Bright Pink Beauties!
Sometimes you fail, and it happens to everybody, don't let it get the best of you. Macarons are one of those things that I thought I would never get right... Two years and three attempts later, I finally have hope that maybe I can get it right. Yes, two years. Every time that I failed, it was a blow to my ego. I know that I said don't let it get the best of you, but it did steal a little from my motivation each time I failed.
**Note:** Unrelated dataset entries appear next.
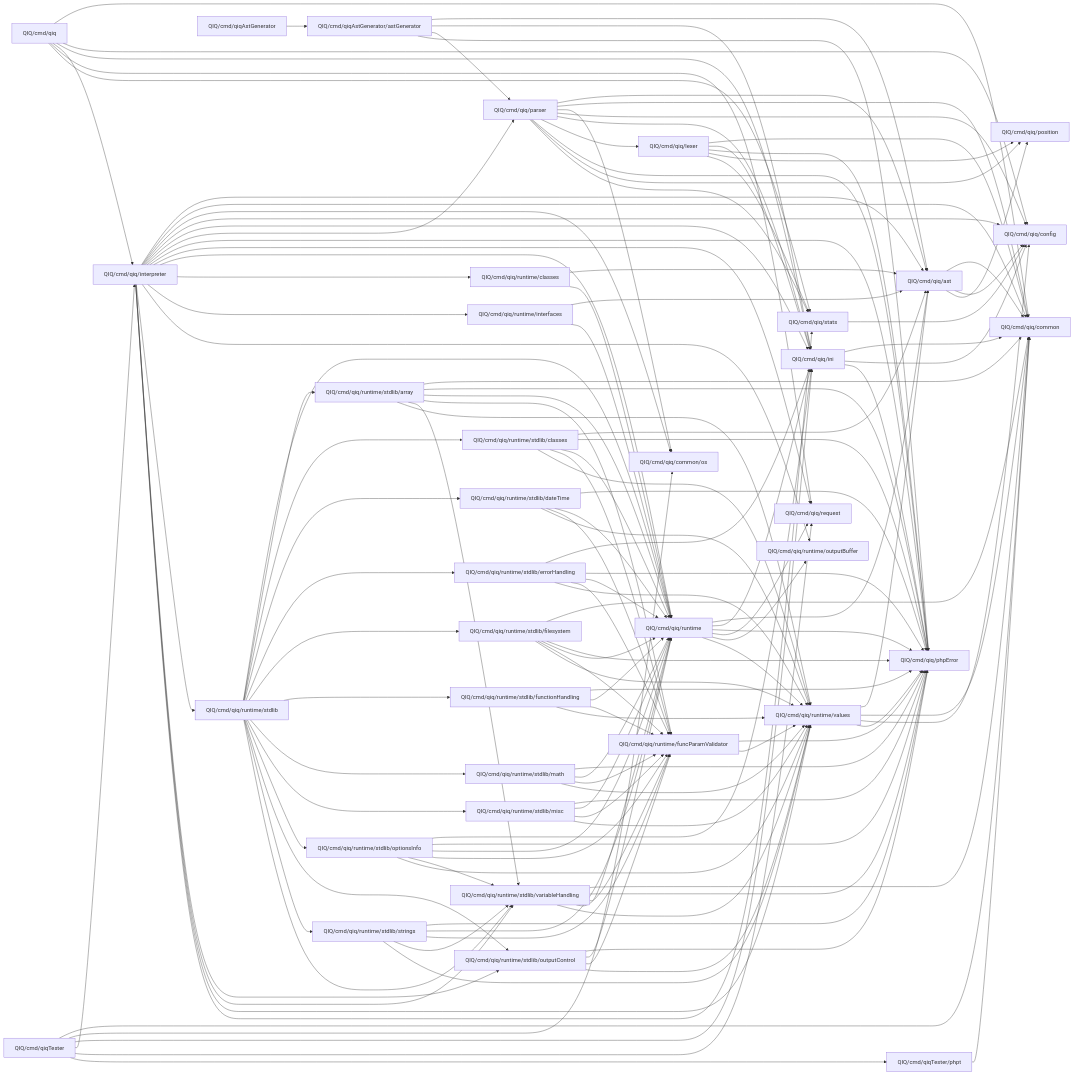
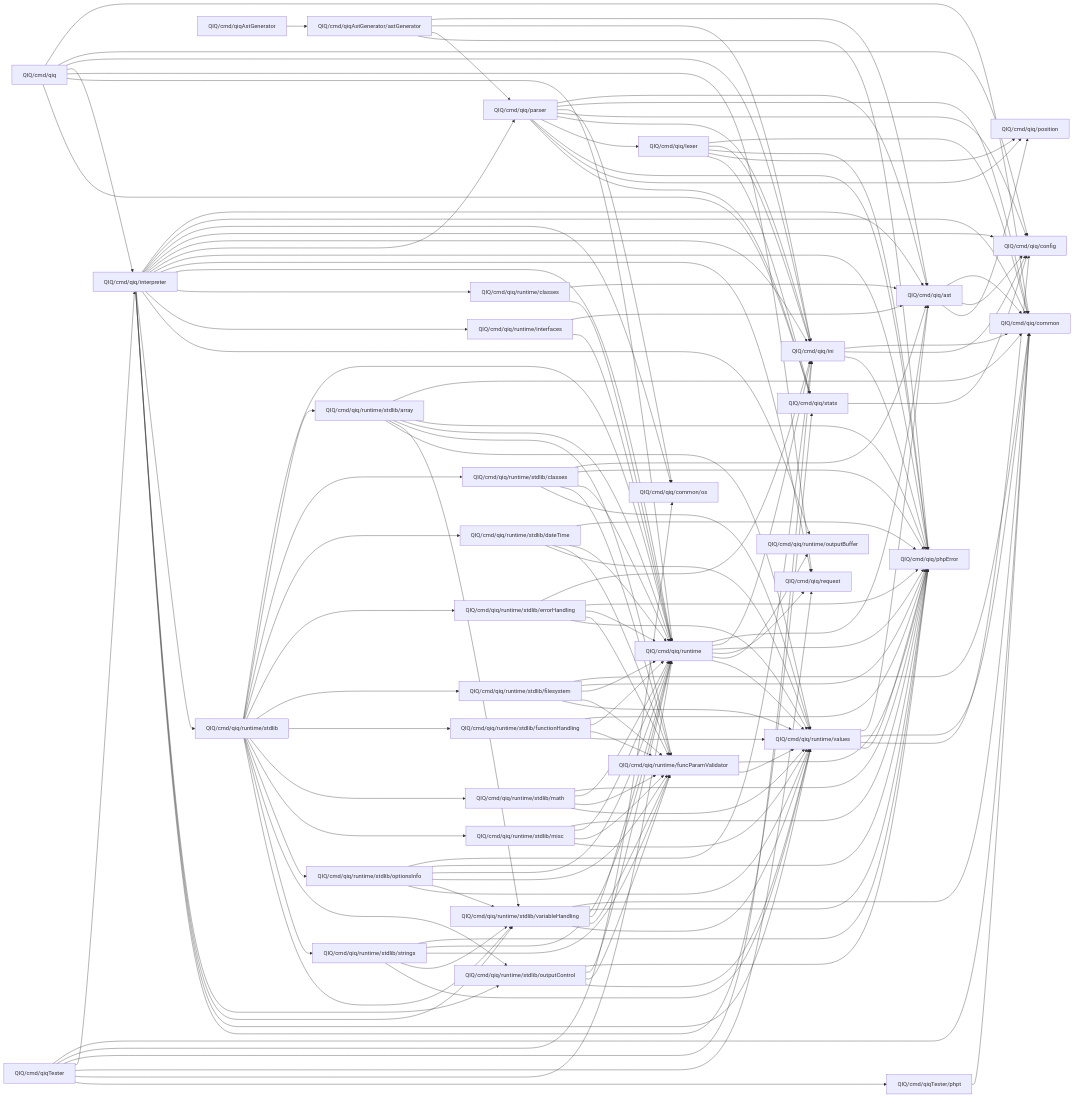
The diagram in doc/Packages.md (MasterZydra/QIQ), drawn with Mermaid before and after one commit. The commit also changed 10 other files, not shown here.

```diff
--- a/doc/Packages.md
+++ b/doc/Packages.md
@@ -7,6 +7,7 @@
     QIQ_cmd_qiq[QIQ/cmd/qiq] --> QIQ_cmd_qiq_ini[QIQ/cmd/qiq/ini]
     QIQ_cmd_qiq[QIQ/cmd/qiq] --> QIQ_cmd_qiq_interpreter[QIQ/cmd/qiq/interpreter]
     QIQ_cmd_qiq[QIQ/cmd/qiq] --> QIQ_cmd_qiq_request[QIQ/cmd/qiq/request]
+    QIQ_cmd_qiq[QIQ/cmd/qiq] --> QIQ_cmd_qiq_runtime[QIQ/cmd/qiq/runtime]
     QIQ_cmd_qiq[QIQ/cmd/qiq] --> QIQ_cmd_qiq_stats[QIQ/cmd/qiq/stats]
 
     QIQ_cmd_qiq_ast[QIQ/cmd/qiq/ast] --> QIQ_cmd_qiq_common[QIQ/cmd/qiq/common]
@@ -169,6 +170,7 @@
     QIQ_cmd_qiqTester[QIQ/cmd/qiqTester] --> QIQ_cmd_qiq_ini[QIQ/cmd/qiq/ini]
     QIQ_cmd_qiqTester[QIQ/cmd/qiqTester] --> QIQ_cmd_qiq_interpreter[QIQ/cmd/qiq/interpreter]
     QIQ_cmd_qiqTester[QIQ/cmd/qiqTester] --> QIQ_cmd_qiq_request[QIQ/cmd/qiq/request]
+    QIQ_cmd_qiqTester[QIQ/cmd/qiqTester] --> QIQ_cmd_qiq_runtime[QIQ/cmd/qiq/runtime]
     QIQ_cmd_qiqTester[QIQ/cmd/qiqTester] --> QIQ_cmd_qiqTester_phpt[QIQ/cmd/qiqTester/phpt]
 
     QIQ_cmd_qiqTester_phpt[QIQ/cmd/qiqTester/phpt] --> QIQ_cmd_qiq_common[QIQ/cmd/qiq/common]
```
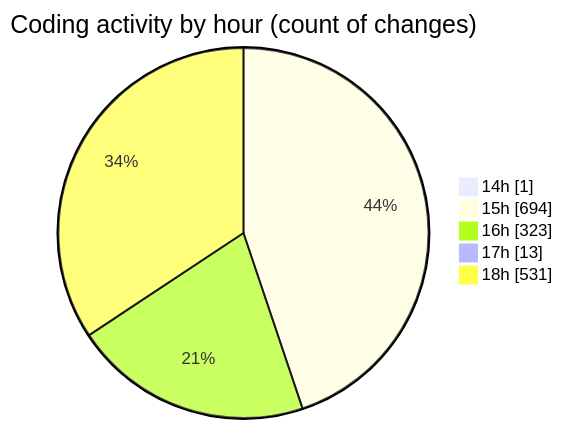
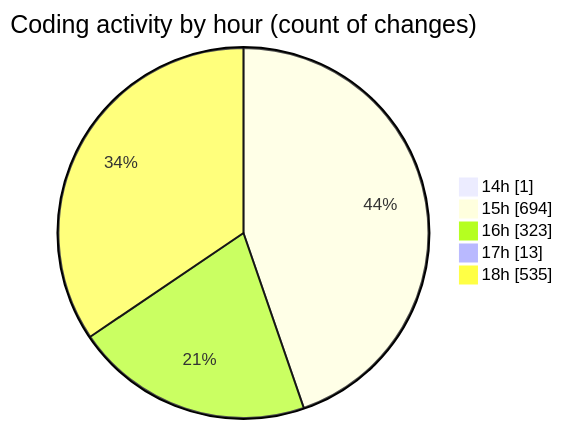
One commit to nxtqubesakshisongat/code-tracking changed the second of 2 diagrams in 2025-04-10/nxtqube_webapp/README.md. Above: the diagram before and after it, drawn with Mermaid. The commit also changed other lines of this file and 1 other file, not shown here.

````diff
--- a/2025-04-10/nxtqube_webapp/README.md
+++ b/2025-04-10/nxtqube_webapp/README.md
@@ -34,9 +36,9 @@
 ```mermaid
 pie showData
 title Coding activity by hour (count of changes)
 "14h" : 1
 "15h" : 694
 "16h" : 323
 "17h" : 13
-"18h" : 531
+"18h" : 535
 ```
````
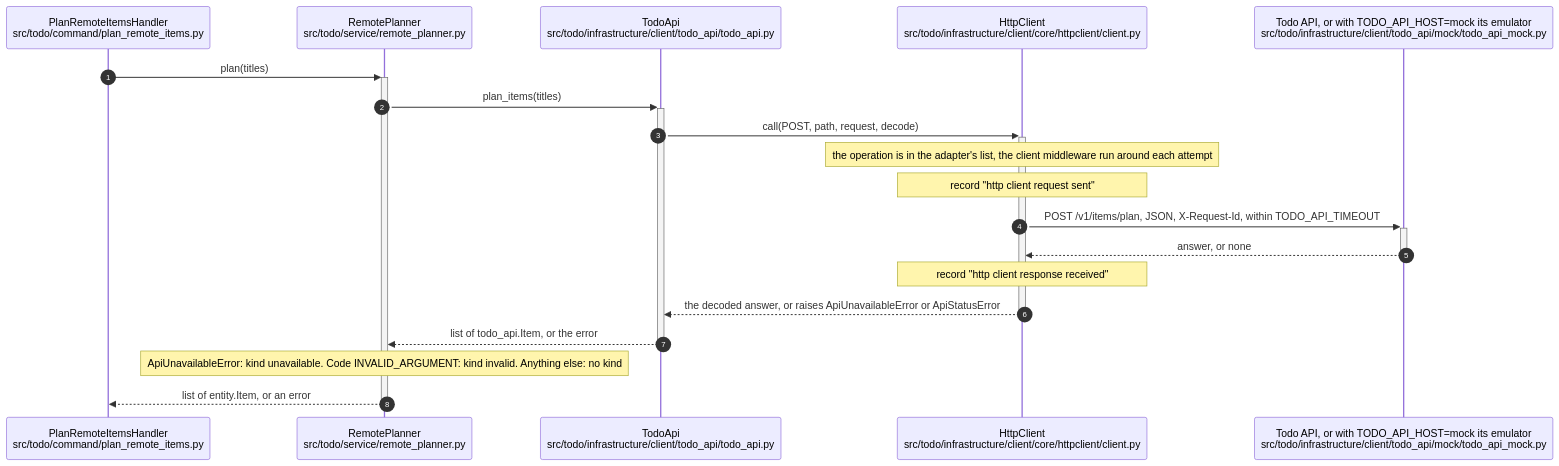
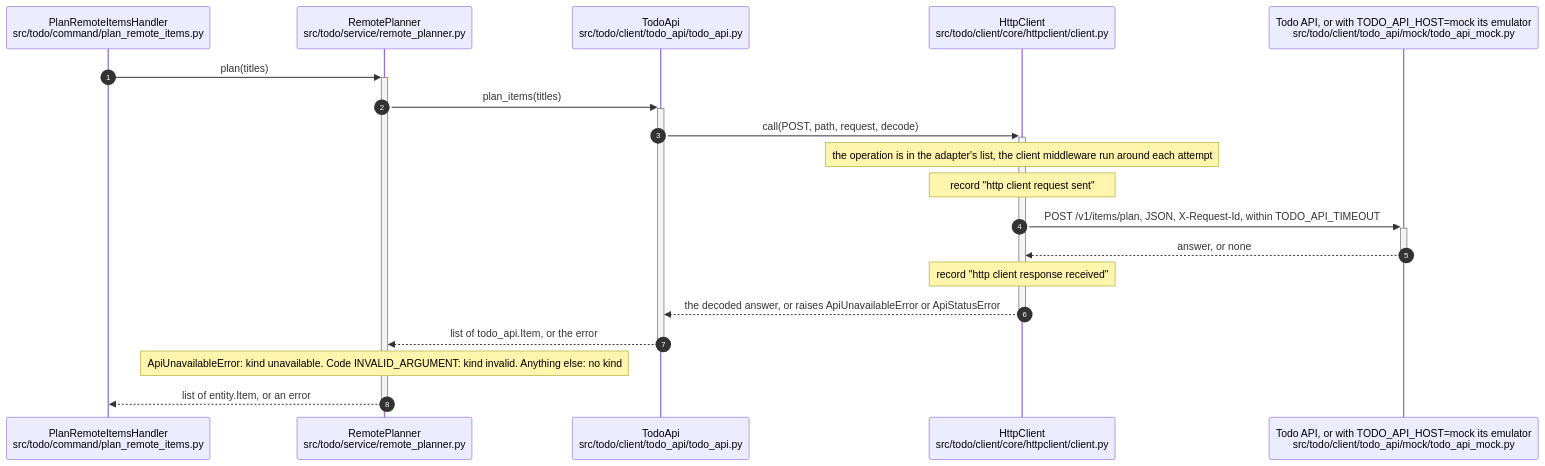
One commit to InsonusK/ai-skills changed the diagram in library/architecture/python/vp-http-client-in-python.skill/diagrams/example-flow.mmd. Above: the diagram before and after it, drawn with Mermaid. The commit also changed 646 other files, not shown here.

Commit message:
refactor: realize client and service boundaries across architecture stacks

```diff
--- a/library/architecture/python/vp-http-client-in-python.skill/diagrams/example-flow.mmd
+++ b/library/architecture/python/vp-http-client-in-python.skill/diagrams/example-flow.mmd
@@ -1,20 +1,20 @@
 sequenceDiagram
     autonumber
     participant Handler as PlanRemoteItemsHandler<br/>src/todo/command/plan_remote_items.py
     participant Service as RemotePlanner<br/>src/todo/service/remote_planner.py
-    participant Adapter as TodoApi<br/>src/todo/infrastructure/client/todo_api/todo_api.py
-    participant Client as HttpClient<br/>src/todo/infrastructure/client/core/httpclient/client.py
-    participant API as Todo API, or with TODO_API_HOST=mock its emulator<br/>src/todo/infrastructure/client/todo_api/mock/todo_api_mock.py
+    participant Adapter as TodoApi<br/>src/todo/client/todo_api/todo_api.py
+    participant Client as HttpClient<br/>src/todo/client/core/httpclient/client.py
+    participant API as Todo API, or with TODO_API_HOST=mock its emulator<br/>src/todo/client/todo_api/mock/todo_api_mock.py
 
     Handler->>+Service: plan(titles)
     Service->>+Adapter: plan_items(titles)
     Adapter->>+Client: call(POST, path, request, decode)
     Note over Client: the operation is in the adapter's list, the client middleware run around each attempt
     Note over Client: record "http client request sent"
     Client->>+API: POST /v1/items/plan, JSON, X-Request-Id, within TODO_API_TIMEOUT
     API-->>-Client: answer, or none
     Note over Client: record "http client response received"
     Client-->>-Adapter: the decoded answer, or raises ApiUnavailableError or ApiStatusError
     Adapter-->>-Service: list of todo_api.Item, or the error
     Note over Service: ApiUnavailableError: kind unavailable. Code INVALID_ARGUMENT: kind invalid. Anything else: no kind
     Service-->>-Handler: list of entity.Item, or an error
```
But then like everything, the feeling passed and I was ready to give it another go. I have to admit, I documented each journey of macaron failure with the thought that I would never get to share my progress.

I am extremely happy to say that I made such progress today with this batch of macarons that I just had to share the bad and ugly along with the good.

Attempt #1: Cracked shells, No feet, and Hollow

Attempt #2: No feet and Hollow (Yay, no cracks!)

Attempt #3: No cracks, with feet but Hollow (Yay, no cracks and WITH feet!!!)
1. Cracked, No feet and Hollow, 2. No feet and Hollow, 3. Hollow

Now, I must learn to battle the Hollows.


Overmixed during Macaronage
Based on my research and blog reading, it would appear that Attempt #1 was over mixed during the Macaronage stage. You can tell this by how flat they lie on the sheet pan. I found it confusing to know what recipes meant when they said "molten lava" consistency or until "ribbons" fall in the batter. Apparently I think molten lava is pretty runny, but it flowed in "ribbons"... so what is it suppose to be molten lava or ribbons?! I definitely learned that under mixing during macaronage is best. I found Kitchen Musing's description of Macaronage to be helpful and the pictures even more valuable.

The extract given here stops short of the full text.